“What we’re going to do is have a reentry coordinator that’s going to actually help make sure that we connect the dots between the Delaware Center for Justices out there, the Delaware Center for Relational Living, the Hope Commission...there are a variety of organizations out there but people don’t know," he said. "Especially when you come out of prison you don’t have a dollar to your name, you don’t have a place to go...the last thing you’re trying to think about is all of these different reentry navigators to find.
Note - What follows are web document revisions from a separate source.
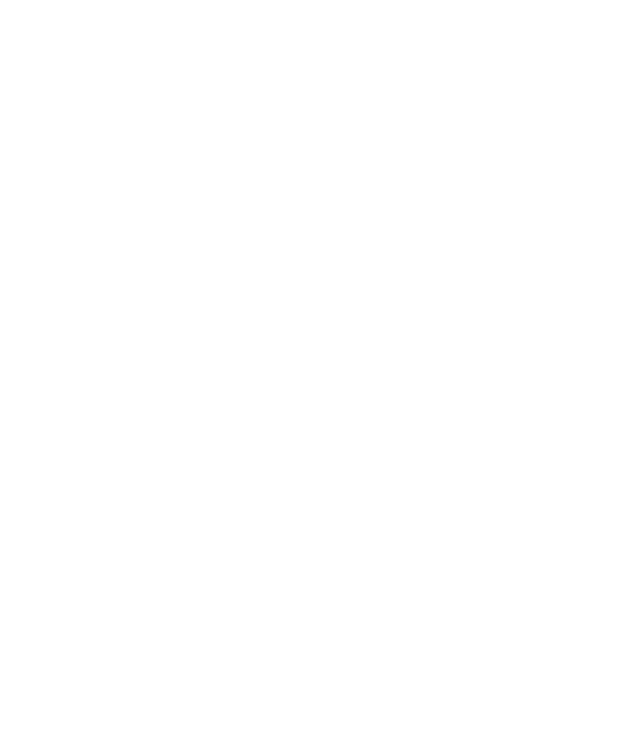
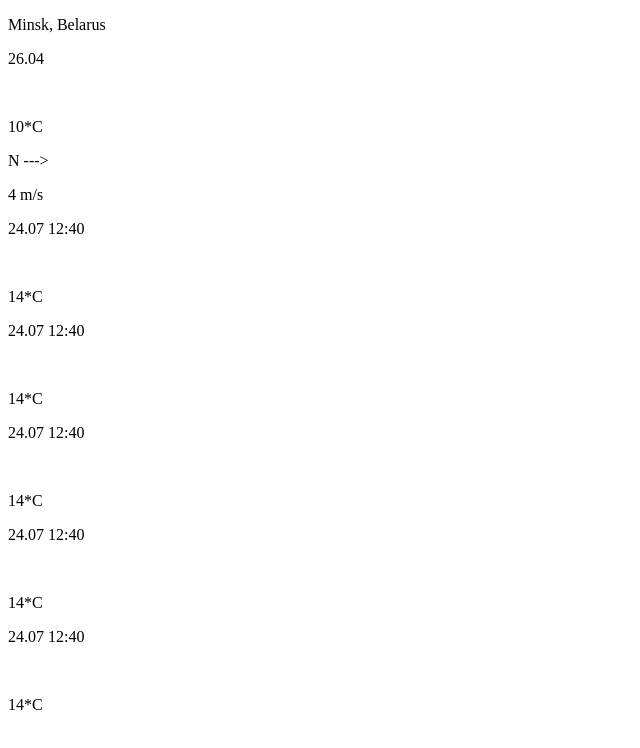
Before and after one commit to YauheniMel/weatherApp, a plain HTML site: page src/index.html in a window 1280 px wide. Shown: the whole page, without its empty margins (0-640 px from the left). Drawn offline with Linux system fonts and the light colour scheme.

Commit message:
Add index.html

```diff
--- a/src/index.html
+++ b/src/index.html
@@ -1,12 +1,85 @@
 <!DOCTYPE html>
 <html lang="en">
+
 <head>
   <meta charset="UTF-8">
   <meta http-equiv="X-UA-Compatible" content="IE=edge">
   <meta name="viewport" content="width=device-width, initial-scale=1.0">
   <title>Document</title>
 </head>
+
 <body>
+  <header class="header">
+    <div class="info">
+      <p class="info__location">
+        Minsk, Belarus
+      </p>
+      <p class="info__date">
+        26.04
+      </p>
+    </div>
+    <div class="temperature">
+      <img src="" alt="" class="temperature__icon">
+      <p class="temperature__value">
+        10*C
+      </p>
+    </div>
+    <div class="wind">
+      <p class="wind__direction">
+        N --->
+      </p>
+      <p class="wind__value">
+        4 m/s
+      </p>
+    </div>
+  </header>
+  <main class="main">
+    <div class="day">
+      <p class="day__value">
+        24.07 12:40
+      </p>
+      <img src="" alt="" class="day__icon">
+      <p class="day__temperature">
+        14*C
+      </p>
+    </div>
+    <div class="day">
+      <p class="day__value">
+        24.07 12:40
+      </p>
+      <img src="" alt="" class="day__icon">
+      <p class="day__temperature">
+        14*C
+      </p>
+    </div>
+    <div class="day">
+      <p class="day__value">
+        24.07 12:40
+      </p>
+      <img src="" alt="" class="day__icon">
+      <p class="day__temperature">
+        14*C
+      </p>
+    </div>
+    <div class="day">
+      <p class="day__value">
+        24.07 12:40
+      </p>
+      <img src="" alt="" class="day__icon">
+      <p class="day__temperature">
+        14*C
+      </p>
+    </div>
+    <div class="day">
+      <p class="day__value">
+        24.07 12:40
+      </p>
+      <img src="" alt="" class="day__icon">
+      <p class="day__temperature">
+        14*C
+      </p>
+    </div>
+  </main>
+</body>
 
-</body>
 </html>
```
We need to meet people where they’re at and give them an opportunity to move forward.”
He also emphasized helping juveniles get expungements for crimes that are holding them back from getting jobs.
Riverfront Development Corporation chief Mike Purzycki agreed, but adds job creation is also necessary to keep kids out of crime to begin with.
“The key to it all is finding employment for large sectors of our city where joblessness is the norm. And we keep ignoring this as if we can work around it," Purzycki said. "You can’t patch around 50% of men in different age cohorts being unemployed: it’s impossible. You can’t - you can’t help kids who go home to a home where no one is working.”
City Councilwoman Maria Cabrera attacked Purzycki over what she says is a “lack of diversity” in those employed at Wilmington Waterfront venues, but Purzycki countered saying Cabrera just “wasn’t going to the right restaurants.”
State Sen. Robert Marshall added he thinks a trade school could help create jobs - including for those coming out of prison.
The next debate on city development and the arts will be held June 14th.